I love a good story. I think lessons are driven home so much better if they come through the form of a story that the reader can relate to. With the year already coming to an end, I’ve been going through some interesting articles of people who have made in 2015. It got me thinking, who are the women entrepreneurs who made a difference this year? Not the ones we hear about in the news but instead the ones which have interesting stories and discoveries. I looked into different industries – Social Work, Tech and one where the simplicity that lead to the success of the concept simply amazed me.
1. Reese Fernandez-Ruiz, Rags2Riches
There’s no shortage of work that can be done to help the less privileged in frontier markets. In fact, one way to be successful in the region is to find a business solution that helps the masses.
That’s what Fernandez did when she created Rags2Riches to help poor women in the Philippines by weaving eco-ethical fashion and home accessories. She’s on Forbes List of 30 Under 30 Social Entrepreneurs. In short she’s eliminated the middle men who are usually involved in selling home made goods hand crafted by low-income women. In this setup, women end up only earning a small percentage of the retail cost their items are sold for. Rags2Riches provides fair access to the market along with training programs for financial management and even health training.
2. Jeanie Han, Line

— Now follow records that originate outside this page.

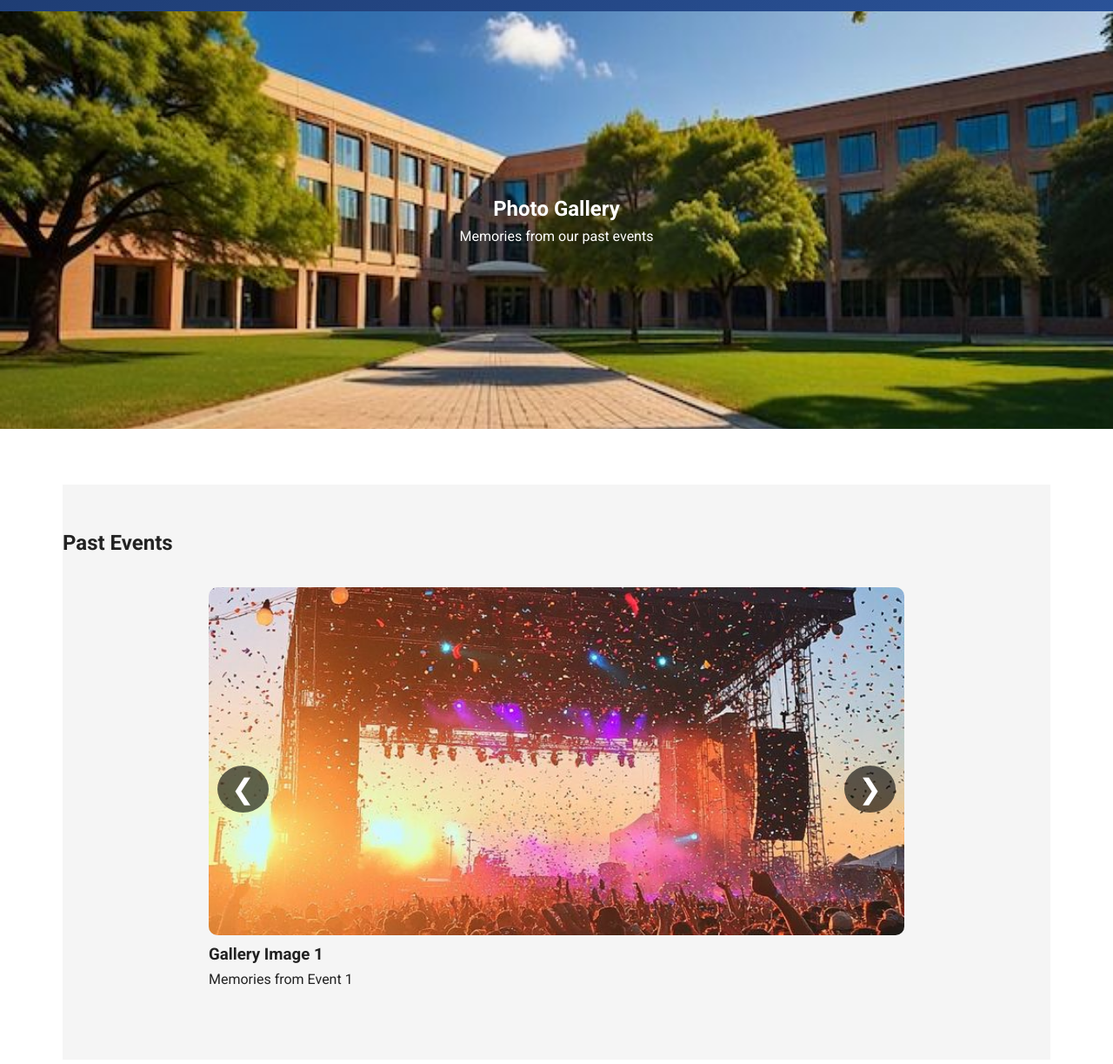
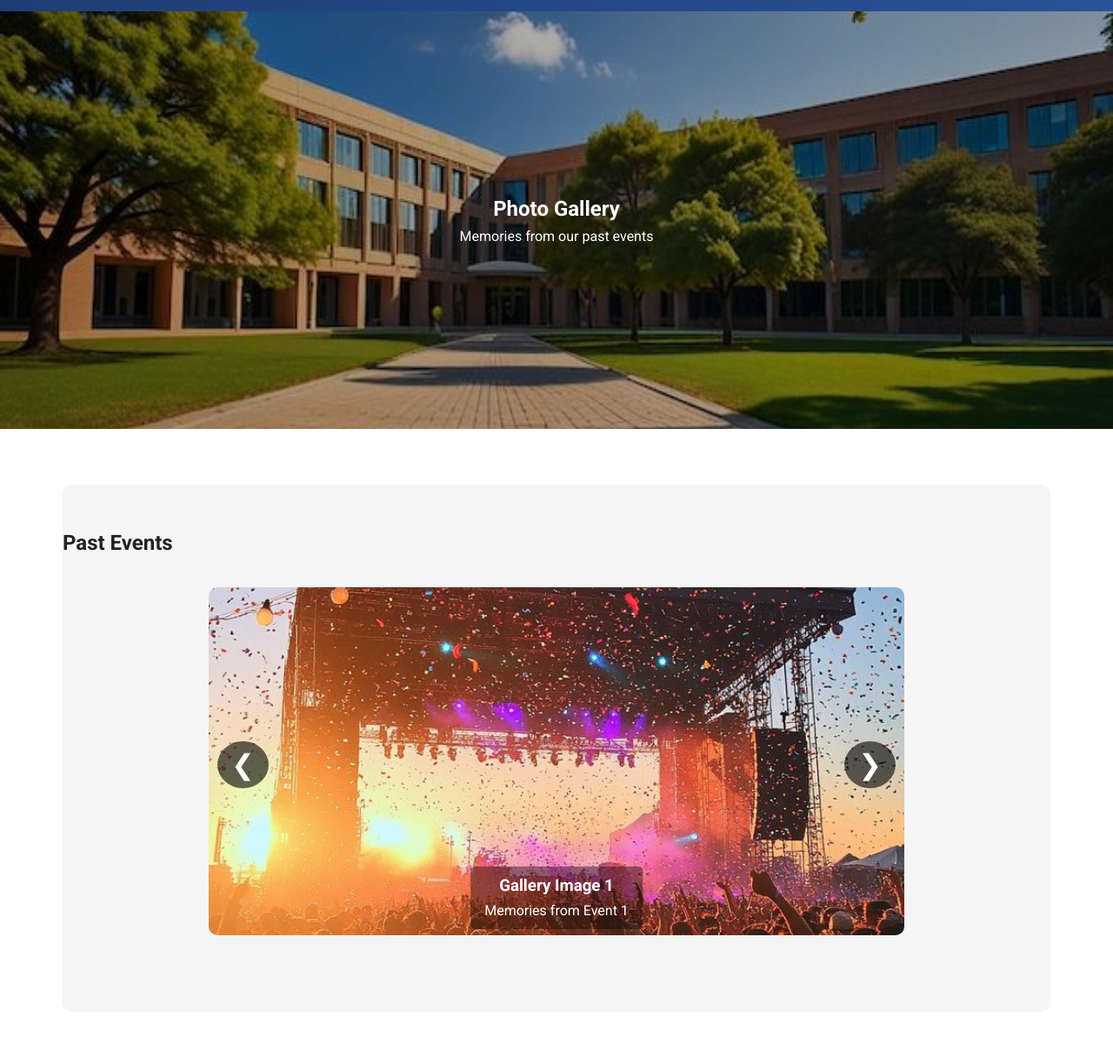
Before and after one commit to SachinPrab/final-year-project, a plain HTML site: page gallery.html in a window 1280 px wide. Shown: the part 77-1300 px from the top of the page at 87% size. Drawn offline with Linux system fonts and the light colour scheme.

Commit message:
Updated hero banner image css styling and gallery carousel functionality

```diff
--- a/style.css
+++ b/style.css
@@ -8,11 +8,12 @@
 /* ================= THEME VARIABLES ================= */
 :root {
     --bg-color: #ffffff;
-    --text-color: #222;
+    --text-color: #222222;
     --header-bg: linear-gradient(135deg, #1e3c72, #2a5298);
     --nav-bg-mobile: #1e3c72;
     --card-bg: #f5f5f5;
     --border-color: #ddd;
+    --hero-text-color: #ffffff;
 }
 
 body.dark {
@@ -22,6 +23,7 @@ body.dark {
     --nav-bg-mobile: #1a1a1a;
     --card-bg: #1e1e1e;
     --border-color: #333;
+    --hero-text-color: #ffffff;
 }
 
 /* ================= BASE ================= */
@@ -54,6 +56,11 @@ body {
 
 .logo img {
     height: 50px;
+    transition: transform 0.3s ease;
+}
+
+.logo img:hover {
+    transform: scale(1.1);
 }
 
 .nav-links {
@@ -65,6 +72,7 @@ body {
     color: white;
     text-decoration: none;
     padding: 1rem 1.5rem;
+    transition: background 0.3s ease;
 }
 
 .nav-links a:hover {
@@ -84,7 +92,8 @@ body {
     width: 28px;
     height: 3px;
     background: white;
-    transition: 0.3s;
+    border-radius: 3px;
+    transition: all 0.3s ease;
 }
 
 .hamburger.active span:nth-child(1) {
@@ -101,13 +110,28 @@ body {
 
 /* ================= HERO ================= */
 .hero {
-    background: url('/assets/hero_image.jpg') center/cover no-repeat;
+    position: relative;
+    background: url('assets/hero_image.jpg') center/cover no-repeat;
     height: 60vh;
     display: flex;
     align-items: center;
     justify-content: center;
-    color: white;
     text-align: center;
+    color: var(--hero-text-color);
+}
+
+/* Optional overlay for readability */
+.hero::before {
+    content: '';
+    position: absolute;
+    top: 0; left: 0; right: 0; bottom: 0;
+    background: rgba(0,0,0,0.3);
+    z-index: 0;
+}
+
+.hero > div {
+    position: relative;
+    z-index: 1;
 }
 
 /* ================= LAYOUT ================= */
@@ -120,6 +144,7 @@ body {
 .section {
     padding: 3rem 0;
     background-color: var(--card-bg);
+    border-radius: 10px;
 }
 
 /* ================= CAROUSEL ================= */
@@ -147,10 +172,28 @@ body {
     padding: 0.5rem 1rem;
     cursor: pointer;
     border-radius: 50%;
+    transition: background 0.3s ease;
+}
+
+.carousel-btn:hover {
+    background: rgba(0,0,0,0.8);
 }
 
 .carousel-btn.prev { left: 10px; }
 .carousel-btn.next { right: 10px; }
+
+/* Caption inside carousel */
+.carousel-caption {
+    position: absolute;
+    bottom: 15px;
+    left: 50%;
+    transform: translateX(-50%);
+    color: var(--hero-text-color);
+    text-align: center;
+    background: rgba(0,0,0,0.4);
+    padding: 0.5rem 1rem;
+    border-radius: 5px;
+}
 
 /* ================= FORM ================= */
 .form-group {
@@ -164,6 +207,12 @@ input, textarea {
     border-radius: 5px;
     background: var(--bg-color);
     color: var(--text-color);
+    transition: border 0.3s ease, background 0.3s ease, color 0.3s ease;
+}
+
+input:focus, textarea:focus {
+    outline: none;
+    border-color: #2a5298;
 }
 
 #formMessage {
@@ -209,9 +258,14 @@ input, textarea {
 
     .hero {
         height: 40vh;
+        padding: 2rem;
     }
 
     .carousel img {
         height: 250px;
     }
+
+    .nav-container {
+        padding: 0 1rem;
+    }
 }
```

When Facebook bought WhatsApp I thought it was a sign that the ultimate messaging app had finally been created. Turns out that Whatsapp may already be making a run for it’s money thanks to Line.
As of April, Line had 580 million users as compared to 800 million of WhatsApp. Han is the perfect example of someone who doesn’t become complacent after finding success. She was in a comfortable position with a PhD in Marketing and 10 years of experience as an executive at Paramount. But, she was ready for a challenge and became the CEO of Line. Even though her work at Line was something that was very different than what she was used too. Her secret to success?

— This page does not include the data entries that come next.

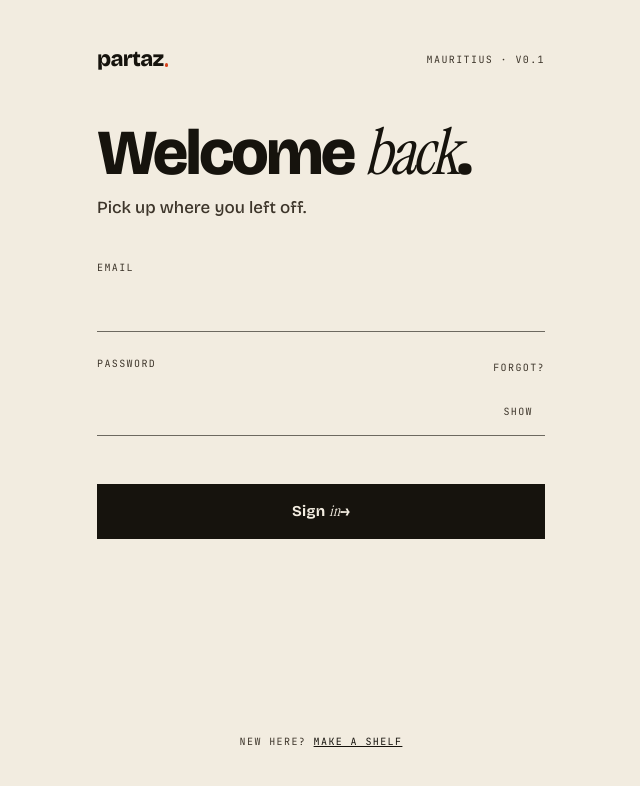
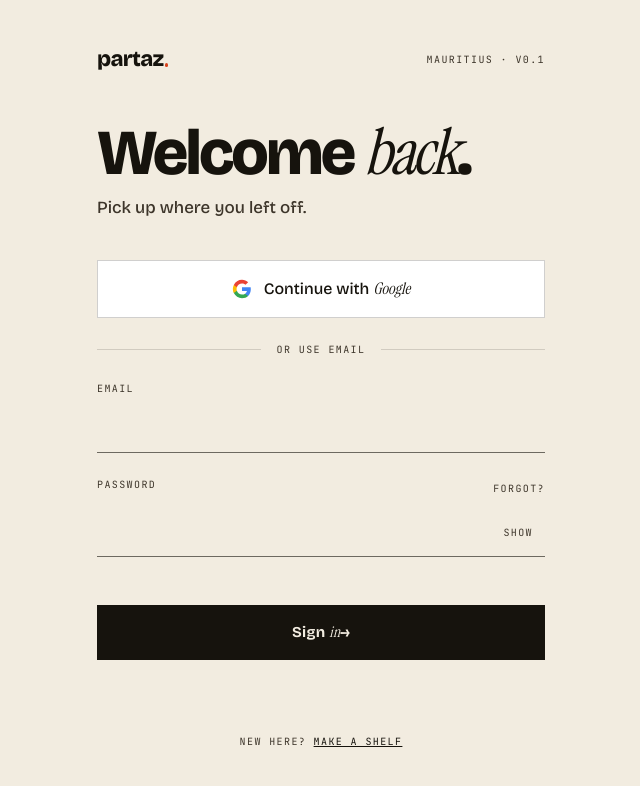
Before and after one commit to Nazimir/lendit, a Next.js app: page /login in a window 1280 px wide. Shown: the top 786 px of the page, without its empty margins (319-959 px from the left). Built offline with nearby package versions, Linux system fonts and the light colour scheme; no server answers.

Commit message:
google sign in

```diff
--- a/src/app/login/page.tsx
+++ b/src/app/login/page.tsx
@@ -7,6 +7,7 @@ import { createClient } from '@/lib/supabase/client';
 import { Wordmark } from '@/components/Wordmark';
 import { Mono, Italic } from '@/components/typography';
 import { PasswordInput } from '@/components/PasswordInput';
+import { GoogleButton, OrDivider } from '@/components/GoogleButton';
 
 function LoginInner() {
   const router = useRouter();
@@ -66,7 +67,12 @@ function LoginInner() {
           </div>
         )}
 
-        <form onSubmit={onSubmit} className="mt-10 flex-1">
+        <div className="mt-10">
+          <GoogleButton next={next} />
+          <OrDivider />
+        </div>
+
+        <form onSubmit={onSubmit} className="mt-0 flex-1">
           <div className="mb-6">
             <label className="label">Email</label>
             <input
--- a/src/app/signup/page.tsx
+++ b/src/app/signup/page.tsx
@@ -9,6 +9,7 @@ import { ProgressBanner } from '@/components/Spinner';
 import { Wordmark } from '@/components/Wordmark';
 import { Mono, Italic } from '@/components/typography';
 import { PasswordInput } from '@/components/PasswordInput';
+import { GoogleButton, OrDivider } from '@/components/GoogleButton';
 
 export default function SignupPage() {
   const router = useRouter();
@@ -111,7 +112,12 @@ export default function SignupPage() {
           </p>
         </div>
 
-        <form onSubmit={onSubmit} className="mt-10">
+        <div className="mt-10">
+          <GoogleButton />
+          <OrDivider />
+        </div>
+
+        <form onSubmit={onSubmit} className="mt-0">
           <div className="mb-6">
             <label className="label">First name</label>
             <input className="input" required value={firstName} onChange={e => setFirstName(e.target.value)} placeholder="What neighbours call you" />
--- /dev/null
+++ b/src/components/GoogleButton.tsx
@@ -0,0 +1,84 @@
+'use client';
+
+import { useState } from 'react';
+import { createClient } from '@/lib/supabase/client';
+import { Italic } from '@/components/typography';
+
+type Props = {
+  /** Where to send the user after Google completes. Defaults to /home. */
+  next?: string;
+  /** Custom label override — defaults to "Continue with Google". */
+  label?: string;
+};
+
+/**
+ * One-tap Google OAuth button. Renders a white outlined pill with the
+ * official multi-colour G mark. On click, Supabase kicks off the OAuth
+ * dance and redirects back to /auth/callback, which exchanges the code
+ * for a session and lands the user wherever `next` points.
+ */
+export function GoogleButton({ next = '/home', label }: Props) {
+  const [busy, setBusy] = useState(false);
+  const [error, setError] = useState<string | null>(null);
+
+  async function signIn() {
+    setBusy(true);
+    setError(null);
+    const supabase = createClient();
+    const { error } = await supabase.auth.signInWithOAuth({
+      provider: 'google',
+      options: {
+        redirectTo: `${window.location.origin}/auth/callback?next=${encodeURIComponent(next)}`
+      }
+    });
+    if (error) {
+      // OAuth init failure (network, misconfig). The successful path
+      // redirects to Google immediately, so we never reach setBusy(false)
+      // unless something actually broke client-side.
+      setError(error.message);
+      setBusy(false);
+    }
+  }
+
+  return (
+    <div>
+      <button
+        type="button"
+        onClick={signIn}
+        disabled={busy}
+        className="w-full py-4 px-6 bg-white border border-ink/20 flex items-center justify-center gap-3 font-display text-[16px] font-medium text-ink hover:bg-ink/[0.03] active:bg-ink/[0.05] disabled:opacity-50 disabled:cursor-not-allowed transition-colors"
+      >
+        <GoogleIcon />
+        <span>{busy ? 'Redirecting…' : (label ?? <>Continue with <Italic>Google</Italic></>)}</span>
+      </button>
+      {error && (
+        <p className="font-italic italic text-sm text-cat-tools mt-3">{error}</p>
+      )}
+    </div>
+  );
+}
+
+function GoogleIcon() {
+  return (
+    <svg width="20" height="20" viewBox="0 0 24 24" xmlns="http://www.w3.org/2000/svg" aria-hidden="true">
+      <path d="M22.56 12.25c0-.78-.07-1.53-.2-2.25H12v4.26h5.92c-.26 1.37-1.04 2.53-2.21 3.31v2.77h3.57c2.08-1.92 3.28-4.74 3.28-8.09z" fill="#4285F4" />
+      <path d="M12 23c2.97 0 5.46-.98 7.28-2.66l-3.57-2.77c-.98.66-2.23 1.06-3.71 1.06-2.86 0-5.29-1.93-6.16-4.53H2.18v2.84C3.99 20.53 7.7 23 12 23z" fill="#34A853" />
+      <path d="M5.84 14.09c-.22-.66-.35-1.36-.35-2.09s.13-1.43.35-2.09V7.07H2.18C1.43 8.55 1 10.22 1 12s.43 3.45 1.18 4.93l2.85-2.22.81-.62z" fill="#FBBC05" />
+      <path d="M12 5.38c1.62 0 3.06.56 4.21 1.64l3.15-3.15C17.45 2.09 14.97 1 12 1 7.7 1 3.99 3.47 2.18 7.07l3.66 2.84c.87-2.6 3.3-4.53 6.16-4.53z" fill="#EA4335" />
+    </svg>
+  );
+}
+
+/**
+ * Reusable "or use email" divider for placing between GoogleButton and
+ * a traditional email/password form.
+ */
+export function OrDivider({ text = 'or use email' }: { text?: string }) {
+  return (
+    <div className="my-6 flex items-center gap-4">
+      <div className="flex-1 h-px bg-ink/15" />
+      <span className="font-mono text-[10px] uppercase tracking-mono text-ink-soft">{text}</span>
+      <div className="flex-1 h-px bg-ink/15" />
+    </div>
+  );
+}
```
Also changed, not shown: 2 other files (tests, documents, lock files or other folders).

3. Angelia Trinidad, Passion Planner
Necessity is the mother of invention and Passion Planner is the definition of that quote. I’m still amazed at how simple creative drive can be the basis of a really good business idea.
You really just have to see the website to see how passionate Trinidad is about having a planner that actually helps you decide whether the things you’re doing today take you a step further in achieving your goals. For Trinidad, it wasn’t about reinventing the traditional personal planner. It’s about having a planner which helps you work towards the bigger goal. And to top off Trinidad’s creative rant, let me add the cherry on top: it started with a successful Kickstarter campagin.

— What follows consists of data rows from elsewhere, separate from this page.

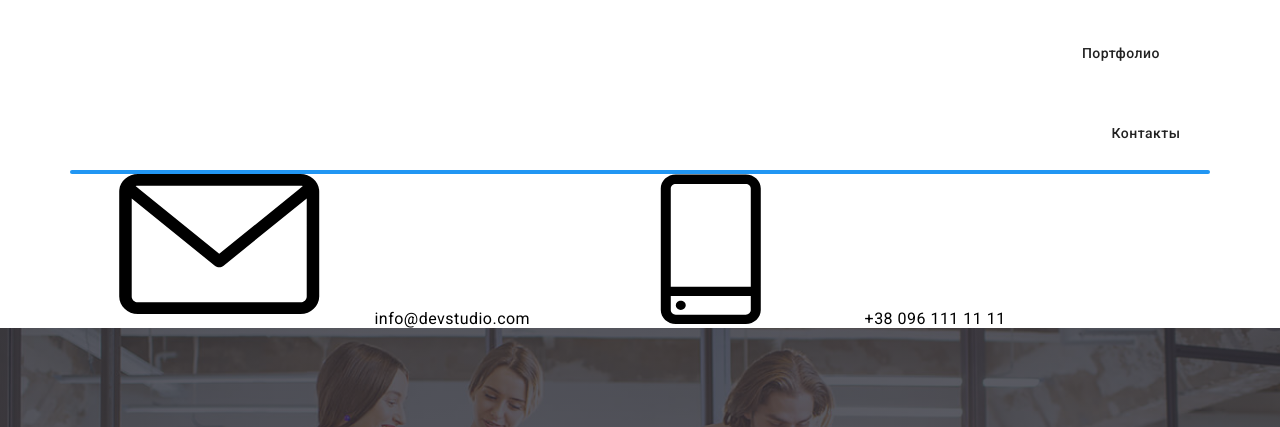
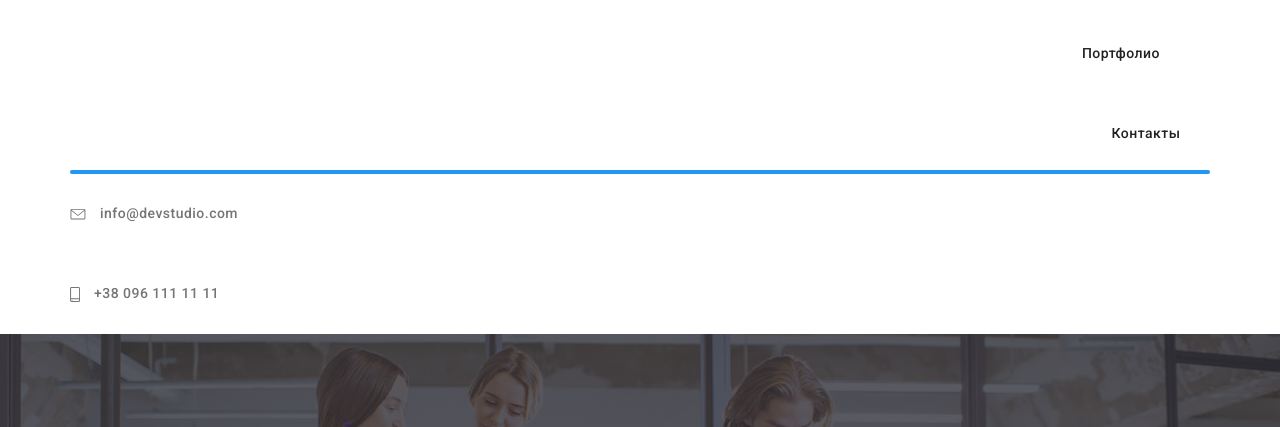
Before and after one commit to NadyaGlushchenko/goit-markup-hw-08, a plain HTML site: page index.html in a window 1280 px wide. Shown: the part 66-493 px from the top of the page. Drawn offline with nearby package versions, Linux system fonts and the light colour scheme.

Commit message:
вносит изменения в нав

```diff
--- a/sass/components/_commonstyles.scss
+++ b/sass/components/_commonstyles.scss
@@ -93,6 +93,7 @@ img {
 }
 
 .menu-conteiner {
+  display: none;
   display: inline-flex;
   text-align: center;
   font-size: 14px;
@@ -147,7 +148,7 @@ img {
 }
 
 .nav-contacts {
-  display: flex;
+  // display: flex;
 
   margin-left: auto;
 
@@ -162,45 +163,45 @@ img {
   }
 }
 
-// .contacts .link {
-//   color: $text-grey;
-//   text-decoration: none;
-//   font-size: 14px;
-//   line-height: 1.14;
-//   font-weight: 500;
-//   display: block;
-//   padding-top: 32px;
-//   padding-bottom: 32px;
-//   transition: color 250ms cubic-bezier(0.4, 0, 0.2, 1);
-//   &:hover,
-//   &:focus {
-//     color: $background-color;
-//   }
-// }
+.contacts .link {
+  color: $text-grey;
+  text-decoration: none;
+  font-size: 14px;
+  line-height: 1.14;
+  font-weight: 500;
+  display: block;
+  padding-top: 32px;
+  padding-bottom: 32px;
+  transition: color 250ms cubic-bezier(0.4, 0, 0.2, 1);
+  &:hover,
+  &:focus {
+    color: $background-color;
+  }
+}
 
-// .envelope {
-//   width: 16px;
-//   height: 11.2px;
-//   .nav-icon:hover .link &,
-//   .nav-icon:focus .link & {
-//     fill: $background-color;
-//   }
-// }
+.envelope {
+  width: 16px;
+  height: 11.2px;
+  .nav-icon:hover .link &,
+  .nav-icon:focus .link & {
+    fill: $background-color;
+  }
+}
 
-// .smartphone {
-//   width: 10px;
-//   height: 15px;
-//   .nav-icon:hover .link &,
-//   .nav-icon:focus .link & {
-//     fill: $background-color;
-//   }
-// }
+.smartphone {
+  width: 10px;
+  height: 15px;
+  .nav-icon:hover .link &,
+  .nav-icon:focus .link & {
+    fill: $background-color;
+  }
+}
 
-// .decor {
-//   margin-right: 10px;
-//   fill: $text-grey;
-//   vertical-align: middle;
-// }
+.decor {
+  margin-right: 10px;
+  fill: $text-grey;
+  vertical-align: middle;
+}
 
 // ФУТЕР
 
```
Also changed, not shown: css/main.css, css/main.min.css, css/portfolio.css, css/portfolio.min.css, 4 other files.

4. Christina Fagan, ShitThatIKnit
Somebody once told me that knitting is no longer an “old woman’s hobby” and boy are they right. Another social entrepreneur, Christina Fagan started a hat knitting community to meet demands for ShitThatIKnit.
Most crafters only dream about running a full-time business from their creations. Fagan took the leap by quitting her full-time digital advertising sales job and reached out to other knitters through Instagram. Rather than creating all the products with her mom, she created a network of knitters who either were part of Team Gimme Shit who got paid for their work or team Give-A-Shit who contributed their profits to charity. She’s reached out, very successfully, on almost all social networks.
Think about the challenges these women had to go through. Not only to break traditional entrepreneur barriers, but those associated with being women entrepreneurs. But they did it. Through dedication, endless hard work and the belief that dreams can be accomplished. I’d like everyone to write something down for the new years. Some dream they wish to achieve – be it personal or professional.Business & Finance Articles on Business 2 Community